Celeste Ng’s Little Fires Everywhere is a gift of a novel by which I mean it is pleasurable, thought provoking, beautifully written, and over all too soon for this reader. Ng’s second novel, set in Shaker Heights, Ohio, (Ng’s hometown) uses this environment well (specifically the fact that it’s one of America’s first planned communities) to give context to its working-class and uppermiddle-class characters at the heart of its themes and conflicts. Although the book jacket description focuses on a wealthy white couple’s custody battle for the daughter of a Chinese immigrant they are trying to adopt, this legal case exemplifies other questions running throughout the narrative about found families and accepting that the way you choose to live your life, with all its necessary compromises, is only one of the many possible ways to live.
I would describe Ng’s literary ancestors as equal parts Jane Austen, Edith Wharton, and Barbara Kingsolver. Little Fires Everywhere adeptly portrays the characters within their social environment (à la Austen), whether in the middle-class suburbs, a local high school, or a New York art school. Within these various locales, Ng remains attentive to how class status shades all the characters’ interactions (à la Wharton). Ng writes what often feels like magical realism in which there is no supernatural magic— only the surprises and reversals that even the most ordinary life can contain (à la Kingsolver).
What most impressed me, however, was Ng’s ability to capture the characters’ various, and often conflicting, perspectives, show the limitations of each outlook, and yet still maintain empathy for each of the characters. Ng balances so much in her character work, connecting her to the best of nineteenth-century realism, while she elevates the mundane in a way that feels magical yet modern. Ng directly confronts issues of motherhood which will elicit strong opinions from readers, making Little Fires Everywhere a perfect book to read with a friend, in a book club, in a college classroom, etc. (To paraphrase Dr. Seuss, I will read it in the car. I will read it in a bar.)
What’s more, Ng renders exquisite prose. Her combination of first-rate storytelling and beautiful style is one to be appreciated by readers and envied by fellow writers. Little Fires Everywhere’s pacing is swift. It’s what I think of as a third-arm book that you drag around wherever you go so you can continue reading. (I even stayed up late to finish the book rather than wait for another sunrise to reach the end.) In fact, after devouring the novel during my first reading, I’m eager to savor it again at a more leisurely pace.
While ultimately more hopeful in tone than her strong debut novel, Everything I Never Told You, Little Fires Everywhere is equally compelling.
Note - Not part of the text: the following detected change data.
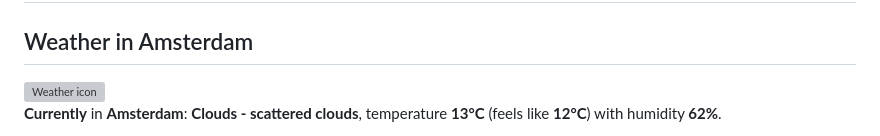
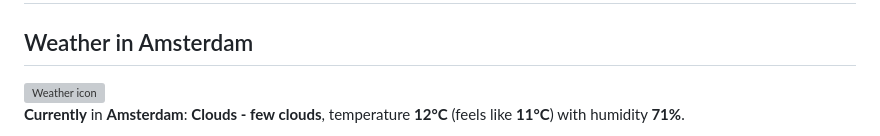
Before and after one commit to AnasAboreeda/AnasAboreeda, a Markdown page: README.md, the part around one of its changes. GitHub-like rendering; grey boxes are pictures that could not be loaded.

```diff
--- a/README.md
+++ b/README.md
@@ -82,4 +82,4 @@ My background spans **backend engineering, distributed systems, cloud-native arc
 
 **Currently** in **Amsterdam**:
-**Clouds - scattered clouds**, temperature **13°C** (feels like **12°C**) with humidity **62%**.
+**Clouds - few clouds**, temperature **12°C** (feels like **11°C**) with humidity **71%**.
 
```
Also changed, not shown: other parts of README.md (+5 -5 lines).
If you’ve never read Ng’s work, her novels are a treat for readers. You can’t go wrong with adding either of her novels to your bookshelf.